Hide this

Results from Google Books

Click on a thumbnail to go to Google Books.

The Ledge: Poems by Michael Collier

The Ledge: Poems (2000)

by Michael Collier

MembersReviewsPopularityAverage ratingConversations



Sign up for LibraryThing to find out whether you'll like this book.

No current Talk conversations about this book.

No reviews
no reviews | add a review
You must log in to edit Common Knowledge data.
For more help see the Common Knowledge help page.
Series (with order)
Canonical title
Original title
Alternative titles
Original publication date
Important places
Important events
Related movies
Awards and honors
First words
Last words
Disambiguation notice
Publisher's editors
Publisher series
Original language

References to this work on external resources.

Wikipedia in English (1)

Book description
Haiku summary

Amazon.com Amazon.com Review (ISBN 0618219102, Paperback)

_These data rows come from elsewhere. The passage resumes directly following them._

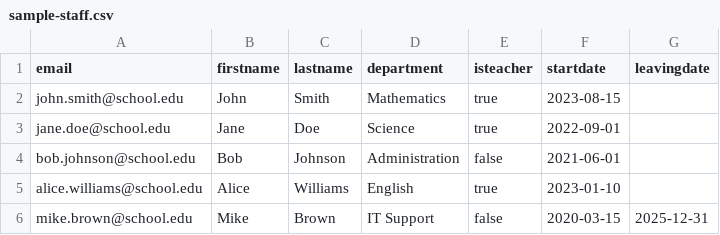
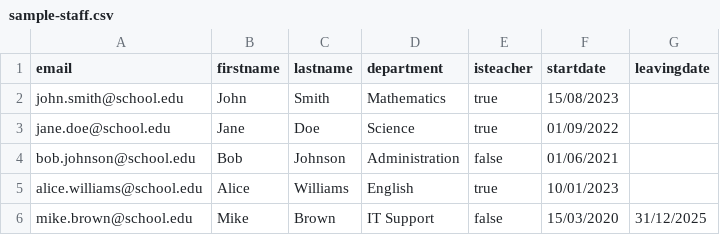
Before and after one commit to digitalight/it-inventory, a CSV file: public/sample-staff.csv, drawn as a sheet.

```diff
--- a/public/sample-staff.csv
+++ b/public/sample-staff.csv
@@ -1,6 +1,6 @@
 email,firstname,lastname,department,isteacher,startdate,leavingdate
-john.smith@school.edu,John,Smith,Mathematics,true,2023-08-15,
-jane.doe@school.edu,Jane,Doe,Science,true,2022-09-01,
-bob.johnson@school.edu,Bob,Johnson,Administration,false,2021-06-01,
-alice.williams@school.edu,Alice,Williams,English,true,2023-01-10,
-mike.brown@school.edu,Mike,Brown,IT Support,false,2020-03-15,2025-12-31
+john.smith@school.edu,John,Smith,Mathematics,true,15/08/2023,
+jane.doe@school.edu,Jane,Doe,Science,true,01/09/2022,
+bob.johnson@school.edu,Bob,Johnson,Administration,false,01/06/2021,
+alice.williams@school.edu,Alice,Williams,English,true,10/01/2023,
+mike.brown@school.edu,Mike,Brown,IT Support,false,15/03/2020,31/12/2025
```
Also changed, not shown: 2 other files.
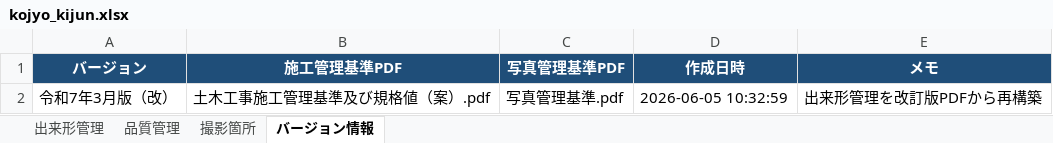
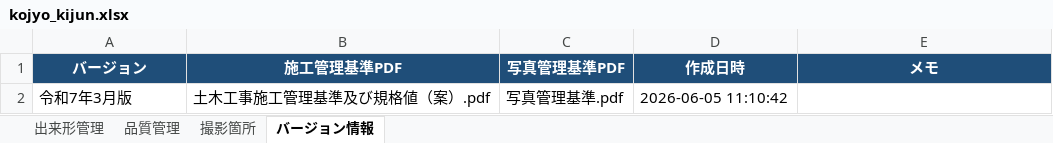
Before and after one commit to yned4/sekou-kanri-generator, an Excel workbook: database/kojyo_kijun.xlsx, sheet バージョン情報, drawn as a sheet; values as stored, in another font and other column widths than the file's, no borders; the diff names each change by its address in the sheet, - before the commit and + after, or states it on an @@ line.

```diff
--- a/database/kojyo_kijun.xlsx (sheet バージョン情報)
+++ b/database/kojyo_kijun.xlsx (sheet バージョン情報)
-A2 (バージョン): 令和7年3月版（改）
+A2 (バージョン): 令和7年3月版
-D2 (作成日時): 2026-06-05 10:32:59
+D2 (作成日時): 2026-06-05 11:10:42
-E2 (メモ): 出来形管理を改訂版PDFから再構築
+E2 (メモ): (empty)
```
Also changed, not shown: sheet 出来形管理.
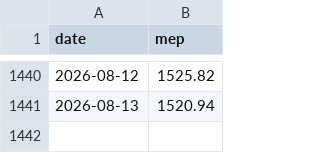
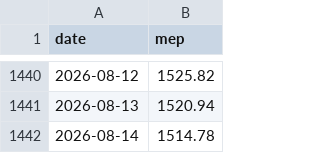
Before and after one commit to gozldiaz/tablero-900m, a CSV file: Mercado argentino/datos/mep_diario.csv, drawn as a sheet; only a part is shown, gaps mark what is left out; the diff names each change by its address in the sheet, - before the commit and + after, or states it on an @@ line.

```diff
--- a/Mercado argentino/datos/mep_diario.csv
+++ b/Mercado argentino/datos/mep_diario.csv
+row 1442: 2026-08-14 | 1514.78
```
Also changed, not shown: 10 other files.
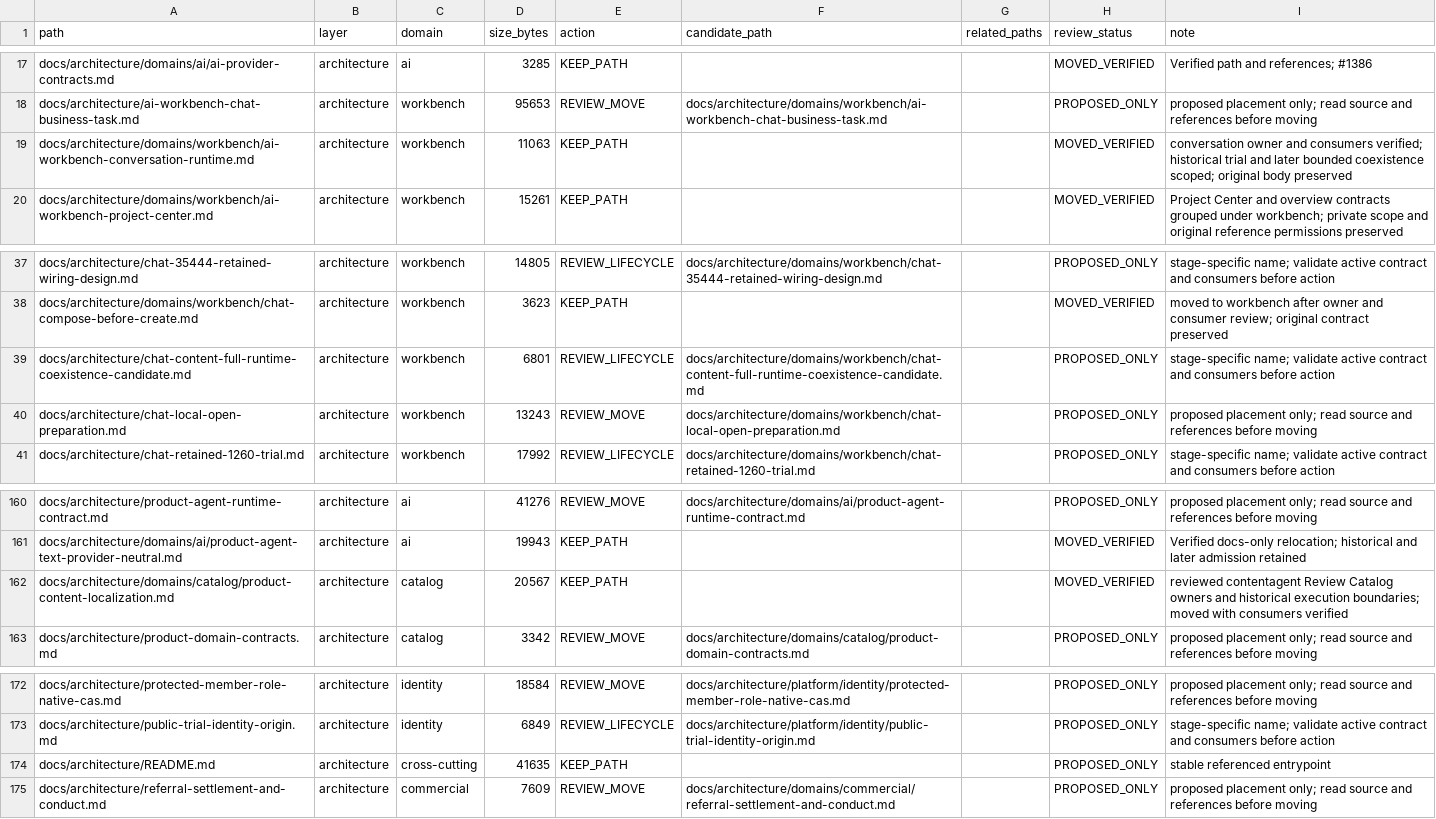
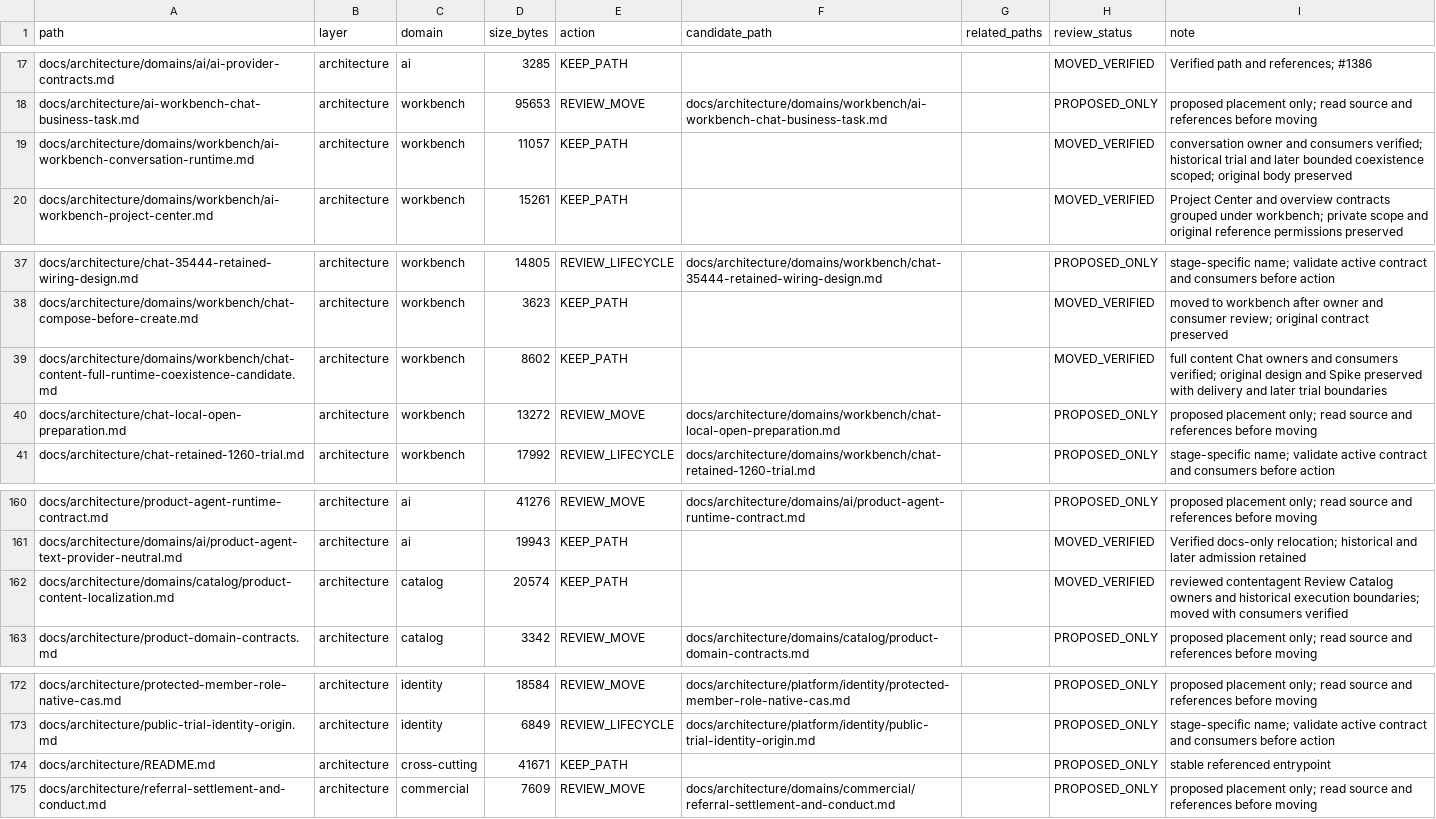
Before and after one commit to henryxu1008/shuomi-ai-commerce, a CSV file: docs/document-inventory.csv, drawn as a sheet; only a part is shown, gaps mark what is left out.

Commit message:
docs: group full runtime content chat coexistence contract

```diff
--- a/docs/document-inventory.csv
+++ b/docs/document-inventory.csv
@@ -18,3 +18,3 @@ docs/architecture/domains/ai/ai-provider-contracts.md,architecture,ai,3285,KEEP_
 docs/architecture/ai-workbench-chat-business-task.md,architecture,workbench,95653,REVIEW_MOVE,docs/architecture/domains/workbench/ai-workbench-chat-business-task.md,,PROPOSED_ONLY,proposed placement only; read source and references before moving
-docs/architecture/domains/workbench/ai-workbench-conversation-runtime.md,architecture,workbench,11063,KEEP_PATH,,,MOVED_VERIFIED,conversation owner and consumers verified; historical trial and later bounded coexistence scoped; original body preserved
+docs/architecture/domains/workbench/ai-workbench-conversation-runtime.md,architecture,workbench,11057,KEEP_PATH,,,MOVED_VERIFIED,conversation owner and consumers verified; historical trial and later bounded coexistence scoped; original body preserved
 docs/architecture/domains/workbench/ai-workbench-project-center.md,architecture,workbench,15261,KEEP_PATH,,,MOVED_VERIFIED,Project Center and overview contracts grouped under workbench; private scope and original reference permissions preserved
@@ -38,4 +38,4 @@ docs/architecture/chat-35444-retained-wiring-design.md,architecture,workbench,14
 docs/architecture/domains/workbench/chat-compose-before-create.md,architecture,workbench,3623,KEEP_PATH,,,MOVED_VERIFIED,moved to workbench after owner and consumer review; original contract preserved
-docs/architecture/chat-content-full-runtime-coexistence-candidate.md,architecture,workbench,6801,REVIEW_LIFECYCLE,docs/architecture/domains/workbench/chat-content-full-runtime-coexistence-candidate.md,,PROPOSED_ONLY,stage-specific name; validate active contract and consumers before action
-docs/architecture/chat-local-open-preparation.md,architecture,workbench,13243,REVIEW_MOVE,docs/architecture/domains/workbench/chat-local-open-preparation.md,,PROPOSED_ONLY,proposed placement only; read source and references before moving
+docs/architecture/domains/workbench/chat-content-full-runtime-coexistence-candidate.md,architecture,workbench,8602,KEEP_PATH,,,MOVED_VERIFIED,full content Chat owners and consumers verified; original design and Spike preserved with delivery and later trial boundaries
+docs/architecture/chat-local-open-preparation.md,architecture,workbench,13272,REVIEW_MOVE,docs/architecture/domains/workbench/chat-local-open-preparation.md,,PROPOSED_ONLY,proposed placement only; read source and references before moving
 docs/architecture/chat-retained-1260-trial.md,architecture,workbench,17992,REVIEW_LIFECYCLE,docs/architecture/domains/workbench/chat-retained-1260-trial.md,,PROPOSED_ONLY,stage-specific name; validate active contract and consumers before action
@@ -161,3 +161,3 @@ docs/architecture/product-agent-runtime-contract.md,architecture,ai,41276,REVIEW
 docs/architecture/domains/ai/product-agent-text-provider-neutral.md,architecture,ai,19943,KEEP_PATH,,,MOVED_VERIFIED,Verified docs-only relocation; historical and later admission retained
-docs/architecture/domains/catalog/product-content-localization.md,architecture,catalog,20567,KEEP_PATH,,,MOVED_VERIFIED,reviewed contentagent Review Catalog owners and historical execution boundaries; moved with consumers verified
+docs/architecture/domains/catalog/product-content-localization.md,architecture,catalog,20574,KEEP_PATH,,,MOVED_VERIFIED,reviewed contentagent Review Catalog owners and historical execution boundaries; moved with consumers verified
 docs/architecture/product-domain-contracts.md,architecture,catalog,3342,REVIEW_MOVE,docs/architecture/domains/catalog/product-domain-contracts.md,,PROPOSED_ONLY,proposed placement only; read source and references before moving
@@ -173,3 +173,3 @@ docs/architecture/protected-member-role-native-cas.md,architecture,identity,1858
 docs/architecture/public-trial-identity-origin.md,architecture,identity,6849,REVIEW_LIFECYCLE,docs/architecture/platform/identity/public-trial-identity-origin.md,,PROPOSED_ONLY,stage-specific name; validate active contract and consumers before action
-docs/architecture/README.md,architecture,cross-cutting,41635,KEEP_PATH,,,PROPOSED_ONLY,stable referenced entrypoint
+docs/architecture/README.md,architecture,cross-cutting,41671,KEEP_PATH,,,PROPOSED_ONLY,stable referenced entrypoint
 docs/architecture/referral-settlement-and-conduct.md,architecture,commercial,7609,REVIEW_MOVE,docs/architecture/domains/commercial/referral-settlement-and-conduct.md,,PROPOSED_ONLY,proposed placement only; read source and references before moving
```
Also changed, not shown: 6 other files.
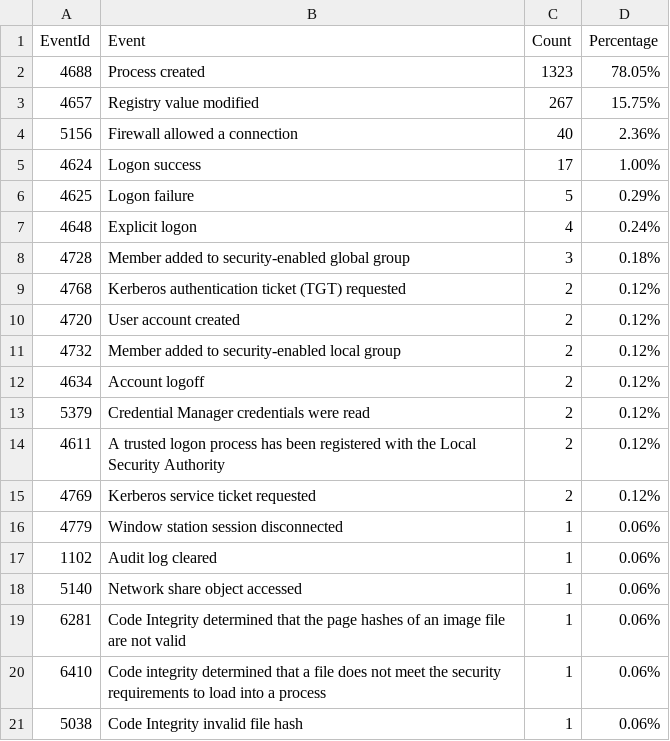
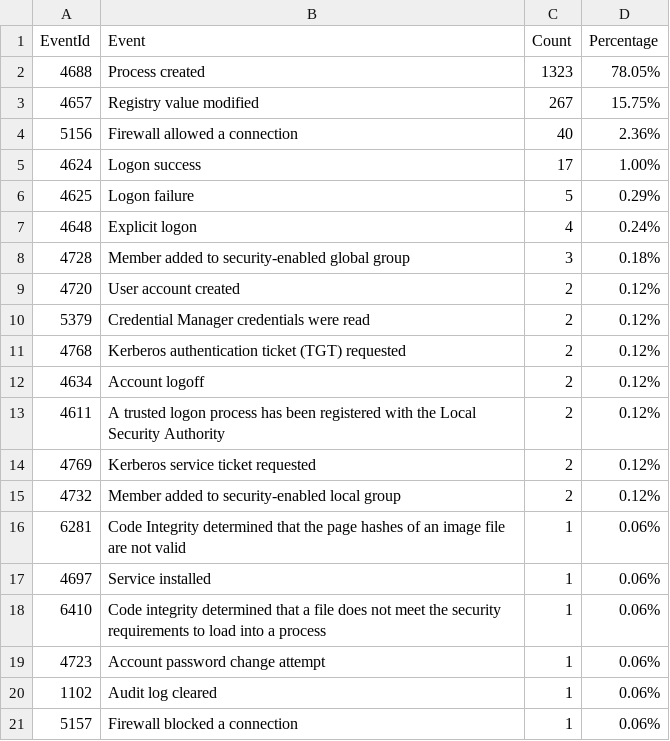
Before and after one commit to fukusuket/InvestigateWindowsLogSetting, a CSV file: security_eid.csv, drawn as a sheet.

```diff
--- a/security_eid.csv
+++ b/security_eid.csv
@@ -8,14 +8,14 @@ EventId,Event,Count,Percentage
 4728,Member added to security-enabled global group,3,0.18%
+4720,User account created,2,0.12%
+5379,Credential Manager credentials were read,2,0.12%
 4768,Kerberos authentication ticket (TGT) requested,2,0.12%
-4720,User account created,2,0.12%
-4732,Member added to security-enabled local group,2,0.12%
 4634,Account logoff,2,0.12%
-5379,Credential Manager credentials were read,2,0.12%
 4611,A trusted logon process has been registered with the Local Security Authority,2,0.12%
 4769,Kerberos service ticket requested,2,0.12%
-4779,Window station session disconnected,1,0.06%
+4732,Member added to security-enabled local group,2,0.12%
+6281,Code Integrity determined that the page hashes of an image file are not valid ,1,0.06%
+4697,Service installed,1,0.06%
+6410,Code integrity determined that a file does not meet the security requirements to load into a process,1,0.06%
+4723,Account password change attempt,1,0.06%
 1102,Audit log cleared,1,0.06%
-5140,Network share object accessed,1,0.06%
-6281,Code Integrity determined that the page hashes of an image file are not valid ,1,0.06%
-6410,Code integrity determined that a file does not meet the security requirements to load into a process,1,0.06%
-5038,Code Integrity invalid file hash,1,0.06%
+5157,Firewall blocked a connection,1,0.06%
```
Also changed, not shown: sigma_eid.csv, 3 other files.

The first poem in Michael Collier's fourth collection, The Ledge, suggests a difference between youthful readers and mature ones. The young read more quickly, as though they'll be asked to recount the plot highlights. Older readers relish the details, using literature to slide their own lives under the magnifying glass. "Argos" is an excellent prelude, which prepares us for The Ledge's roundabout insights and surprising truths.

Collier's poetry often addresses large-scale questions of faith--or at least questions that used to be large-scale and have now been deflated by ironic disbelief. Probably every century since the advent of Christianity has witnessed innumerable mock crucifixions, with girls pretending to hammer a boy onto a cross while he lolls his head "in that familiar / defeated way." In the past, the game might have provoked terror, or empathy, or at least awe at the sheer sinfulness of humans. In our era, however, the boy's penis stiffens comically, "like one of Satan's fingers":

I was dying a savior's death and yet
what my sisters called my "thing,"
struggled against extinction
as if its resurrection could not be held off
by this playful holy torture.
Using such sneaky, colloquial humor, Collier expertly discriminates between the rarefied thoughts we're supposed to have and the ones we actually have.

Elsewhere, Collier writes about the emotional burdens that fathers and sons are doomed to place on each other. In "The Hammer," an adult recalls losing his father's treasured hammer, and covering his tracks with a lie that has never fully vanished. "The Choice" finds a child struggling with a similar agony: is it better to dissemble or disappoint? Collier's voice in The Ledge is consistently that of one thoughtful, reasonable father talking to another--and maybe, some years from now, to the son who has finally become a father himself. --John Ponyicsanyi

(retrieved from Amazon Thu, 12 Mar 2015 18:06:08 -0400)

(see all 2 descriptions)

No library descriptions found.

Quick Links

Swap Ebooks Audio
1 avail.1 pay

Popular covers


Average: No ratings.

Is this you?

Become a LibraryThing Author.


About | Contact | Privacy/Terms | Help/FAQs | Blog | Store | APIs | TinyCat | Legacy Libraries | Early Reviewers | Common Knowledge | 119,403,434 books! | Top bar: Always visible